— Data provided —
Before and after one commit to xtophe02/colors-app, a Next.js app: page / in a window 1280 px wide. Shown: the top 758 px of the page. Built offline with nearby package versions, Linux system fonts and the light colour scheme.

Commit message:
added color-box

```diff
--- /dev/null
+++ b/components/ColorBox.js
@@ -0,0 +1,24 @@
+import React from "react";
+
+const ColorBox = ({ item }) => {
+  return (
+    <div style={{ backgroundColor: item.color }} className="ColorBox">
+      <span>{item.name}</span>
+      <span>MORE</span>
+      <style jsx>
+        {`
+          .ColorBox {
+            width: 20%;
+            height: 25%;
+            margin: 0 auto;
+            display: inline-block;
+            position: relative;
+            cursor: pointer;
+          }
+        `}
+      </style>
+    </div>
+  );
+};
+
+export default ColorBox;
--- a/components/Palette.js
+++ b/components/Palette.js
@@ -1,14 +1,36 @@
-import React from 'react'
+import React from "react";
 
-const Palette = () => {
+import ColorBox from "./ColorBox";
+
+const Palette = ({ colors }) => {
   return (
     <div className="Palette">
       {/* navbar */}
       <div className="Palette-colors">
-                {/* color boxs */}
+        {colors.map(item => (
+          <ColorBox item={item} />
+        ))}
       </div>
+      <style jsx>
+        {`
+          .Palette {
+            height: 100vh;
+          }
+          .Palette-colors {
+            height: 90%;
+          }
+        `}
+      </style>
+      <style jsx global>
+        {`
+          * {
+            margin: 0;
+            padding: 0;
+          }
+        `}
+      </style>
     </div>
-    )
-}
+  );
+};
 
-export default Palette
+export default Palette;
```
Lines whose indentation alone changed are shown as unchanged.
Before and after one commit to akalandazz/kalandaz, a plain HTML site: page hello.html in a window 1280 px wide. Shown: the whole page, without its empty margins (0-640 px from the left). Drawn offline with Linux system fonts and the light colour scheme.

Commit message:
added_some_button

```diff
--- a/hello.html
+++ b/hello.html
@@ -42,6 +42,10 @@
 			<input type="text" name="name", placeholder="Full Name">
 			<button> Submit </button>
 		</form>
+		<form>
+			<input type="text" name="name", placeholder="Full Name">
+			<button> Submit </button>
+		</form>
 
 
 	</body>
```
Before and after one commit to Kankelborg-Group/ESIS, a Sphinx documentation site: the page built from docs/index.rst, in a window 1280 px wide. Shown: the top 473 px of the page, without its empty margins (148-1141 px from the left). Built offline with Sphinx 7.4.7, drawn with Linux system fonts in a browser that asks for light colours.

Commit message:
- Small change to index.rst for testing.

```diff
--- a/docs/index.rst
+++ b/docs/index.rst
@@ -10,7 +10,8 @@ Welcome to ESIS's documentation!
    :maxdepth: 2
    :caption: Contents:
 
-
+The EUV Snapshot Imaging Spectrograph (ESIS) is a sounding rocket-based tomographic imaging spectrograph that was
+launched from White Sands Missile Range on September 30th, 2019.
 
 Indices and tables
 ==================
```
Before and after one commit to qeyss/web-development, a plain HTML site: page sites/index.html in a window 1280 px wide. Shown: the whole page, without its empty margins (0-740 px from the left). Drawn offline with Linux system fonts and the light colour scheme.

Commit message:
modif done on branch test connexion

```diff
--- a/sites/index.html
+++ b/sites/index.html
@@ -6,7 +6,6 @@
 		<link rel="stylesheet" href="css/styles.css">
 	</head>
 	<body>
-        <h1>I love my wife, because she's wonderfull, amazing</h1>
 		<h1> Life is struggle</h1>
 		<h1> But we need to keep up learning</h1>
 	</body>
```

— Problem —
Beginning with the first line of the entries, repeat each line exactly until you have reproduced the one containing "Lines whose indentation", and add nothing further.

— Solution below —
Before and after one commit to xtophe02/colors-app, a Next.js app: page / in a window 1280 px wide. Shown: the top 758 px of the page. Built offline with nearby package versions, Linux system fonts and the light colour scheme.

Commit message:
added color-box

```diff
--- /dev/null
+++ b/components/ColorBox.js
@@ -0,0 +1,24 @@
+import React from "react";
+
+const ColorBox = ({ item }) => {
+  return (
+    <div style={{ backgroundColor: item.color }} className="ColorBox">
+      <span>{item.name}</span>
+      <span>MORE</span>
+      <style jsx>
+        {`
+          .ColorBox {
+            width: 20%;
+            height: 25%;
+            margin: 0 auto;
+            display: inline-block;
+            position: relative;
+            cursor: pointer;
+          }
+        `}
+      </style>
+    </div>
+  );
+};
+
+export default ColorBox;
--- a/components/Palette.js
+++ b/components/Palette.js
@@ -1,14 +1,36 @@
-import React from 'react'
+import React from "react";
 
-const Palette = () => {
+import ColorBox from "./ColorBox";
+
+const Palette = ({ colors }) => {
   return (
     <div className="Palette">
       {/* navbar */}
       <div className="Palette-colors">
-                {/* color boxs */}
+        {colors.map(item => (
+          <ColorBox item={item} />
+        ))}
       </div>
+      <style jsx>
+        {`
+          .Palette {
+            height: 100vh;
+          }
+          .Palette-colors {
+            height: 90%;
+          }
+        `}
+      </style>
+      <style jsx global>
+        {`
+          * {
+            margin: 0;
+            padding: 0;
+          }
+        `}
+      </style>
     </div>
-    )
-}
+  );
+};
 
-export default Palette
+export default Palette;
```
Lines whose indentation alone changed are shown as unchanged.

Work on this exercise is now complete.